Andy on Enterprise Software

So many databases…

July 24, 2006

In his ZD Net blog discussing systems management David Berlind raises a useful point: is it possible for a company to truly standardise on a DBMS?  While every CIO would like to be able to say “We only have xxxx” (substitute Oracle/DB2/SQL Server etc as desired) in reality it is virtually impossible to standardise on a single DBMS.  For a start, the sheer weight of existing systems mean that conversion of a system using one DBMS to another is a far from routine activity.  The DBMS systems might all support one of the SQL standard variants, but we all know that in reality much of the code to access a DBMS uses the various proprietary extensions of the database.  Even if you could somehow wave a magic wand and achieve a single DBMS nirvana for your in-house systems, many packages only support particular databases and so you may be forced into a seperate DBMS by a package vendor – few CIO departments have the clout to prevent the business choosing a package that is non-standard if the business wants it enough.  Moreover any attempt at standardisation will be overtaken by acquisitions made by the company, since you certainly can’t assume that every company that you acquire has a single DBMS or that, even if they did, their choice is the same as yours.
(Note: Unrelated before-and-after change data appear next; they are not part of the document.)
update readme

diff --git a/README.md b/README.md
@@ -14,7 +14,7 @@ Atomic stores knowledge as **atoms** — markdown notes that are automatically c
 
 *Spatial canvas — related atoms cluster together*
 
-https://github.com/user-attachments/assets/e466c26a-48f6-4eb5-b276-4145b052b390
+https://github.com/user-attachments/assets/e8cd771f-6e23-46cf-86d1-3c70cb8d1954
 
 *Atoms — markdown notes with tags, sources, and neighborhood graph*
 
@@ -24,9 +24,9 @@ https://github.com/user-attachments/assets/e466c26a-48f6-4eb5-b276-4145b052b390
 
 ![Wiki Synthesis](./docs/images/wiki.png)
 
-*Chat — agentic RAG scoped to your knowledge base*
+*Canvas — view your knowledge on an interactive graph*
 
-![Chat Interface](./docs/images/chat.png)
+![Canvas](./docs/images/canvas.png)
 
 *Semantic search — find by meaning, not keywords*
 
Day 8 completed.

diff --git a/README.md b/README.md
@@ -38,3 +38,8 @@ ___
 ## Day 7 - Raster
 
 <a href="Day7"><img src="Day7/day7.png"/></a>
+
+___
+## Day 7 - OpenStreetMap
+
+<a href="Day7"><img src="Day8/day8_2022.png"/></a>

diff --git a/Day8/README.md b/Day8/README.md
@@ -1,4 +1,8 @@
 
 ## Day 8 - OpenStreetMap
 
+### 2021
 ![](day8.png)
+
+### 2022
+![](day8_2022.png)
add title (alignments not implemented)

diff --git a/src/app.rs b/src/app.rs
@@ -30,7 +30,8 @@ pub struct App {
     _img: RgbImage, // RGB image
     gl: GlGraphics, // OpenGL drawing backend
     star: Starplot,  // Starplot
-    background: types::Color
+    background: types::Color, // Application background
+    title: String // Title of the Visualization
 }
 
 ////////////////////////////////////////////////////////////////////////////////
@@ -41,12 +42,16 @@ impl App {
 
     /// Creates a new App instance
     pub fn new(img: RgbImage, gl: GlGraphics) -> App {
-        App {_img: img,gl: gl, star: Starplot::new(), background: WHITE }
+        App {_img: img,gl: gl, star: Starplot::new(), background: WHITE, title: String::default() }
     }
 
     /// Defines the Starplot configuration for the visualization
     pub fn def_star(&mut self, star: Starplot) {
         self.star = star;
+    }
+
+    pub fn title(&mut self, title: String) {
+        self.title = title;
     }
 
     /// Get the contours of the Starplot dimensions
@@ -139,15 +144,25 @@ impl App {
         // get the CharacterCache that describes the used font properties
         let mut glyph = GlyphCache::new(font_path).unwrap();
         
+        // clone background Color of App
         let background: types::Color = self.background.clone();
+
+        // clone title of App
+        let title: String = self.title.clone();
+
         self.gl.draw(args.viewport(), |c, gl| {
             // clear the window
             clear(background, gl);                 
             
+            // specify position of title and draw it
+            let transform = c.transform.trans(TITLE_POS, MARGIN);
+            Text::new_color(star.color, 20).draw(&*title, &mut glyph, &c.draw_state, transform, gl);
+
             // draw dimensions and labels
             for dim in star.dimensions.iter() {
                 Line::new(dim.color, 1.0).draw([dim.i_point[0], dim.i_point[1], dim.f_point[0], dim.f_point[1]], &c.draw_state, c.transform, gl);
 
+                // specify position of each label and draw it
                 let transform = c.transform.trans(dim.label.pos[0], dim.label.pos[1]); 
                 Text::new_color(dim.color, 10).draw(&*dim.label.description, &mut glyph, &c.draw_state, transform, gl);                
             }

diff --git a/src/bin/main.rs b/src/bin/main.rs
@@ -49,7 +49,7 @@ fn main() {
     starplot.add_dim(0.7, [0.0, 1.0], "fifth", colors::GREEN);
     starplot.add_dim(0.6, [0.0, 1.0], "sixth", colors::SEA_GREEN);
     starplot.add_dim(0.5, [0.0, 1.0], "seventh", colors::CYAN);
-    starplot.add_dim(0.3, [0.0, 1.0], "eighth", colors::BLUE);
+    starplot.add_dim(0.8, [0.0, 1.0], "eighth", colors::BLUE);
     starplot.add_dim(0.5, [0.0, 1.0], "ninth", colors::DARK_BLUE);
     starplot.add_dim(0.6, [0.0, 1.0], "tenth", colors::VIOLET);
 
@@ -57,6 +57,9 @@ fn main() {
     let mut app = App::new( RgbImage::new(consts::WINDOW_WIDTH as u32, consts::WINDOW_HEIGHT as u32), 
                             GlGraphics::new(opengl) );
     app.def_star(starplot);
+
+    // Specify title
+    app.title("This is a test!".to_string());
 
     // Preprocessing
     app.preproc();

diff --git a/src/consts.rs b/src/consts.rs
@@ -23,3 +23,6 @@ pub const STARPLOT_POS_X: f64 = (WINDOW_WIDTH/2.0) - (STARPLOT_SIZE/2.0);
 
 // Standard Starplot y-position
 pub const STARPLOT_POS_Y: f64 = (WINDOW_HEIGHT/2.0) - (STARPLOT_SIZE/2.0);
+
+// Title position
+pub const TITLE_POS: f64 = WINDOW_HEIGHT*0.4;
The difficulty in actually porting an application from one DBMS to another actually gives a powerful lock-in to DBMS vendors.  If you doubt this, check out the margins of Oracle, Microsoft and IBM’s software business (if you can find it) – net profit margins of 30% or more, which is what Oracle and Microsoft have, are achieved by very few companies in the world.  The trouble companies have is that, while they may be unhappy with a DBMS vendor, they can huff and they can puff at contract negotiation time, but in reality there is very little they can do: the DBMS vendor knows that the cost of migrating off of their platform would dwarf any savings in license costs that could be obtained.

In reality it is the same with applications and the data within them.  Migrating from a major application package is a massive task, so in reality you will have to live to learn with a hetereogeneous world of databases, applications and data, like it or not.  Yet companies spend huge amounts of money  trying to “standardise”, which is essentially only a little more attainable as a goal than the holy grail.  Better to try and manage within the reality and concentrate ion strategies that will allow you to make the most of that situation.  Certainly, you don’t want to allow unnecessary diversity, but you need to carefully look at the true cost/benefit case of trying to eliminate it.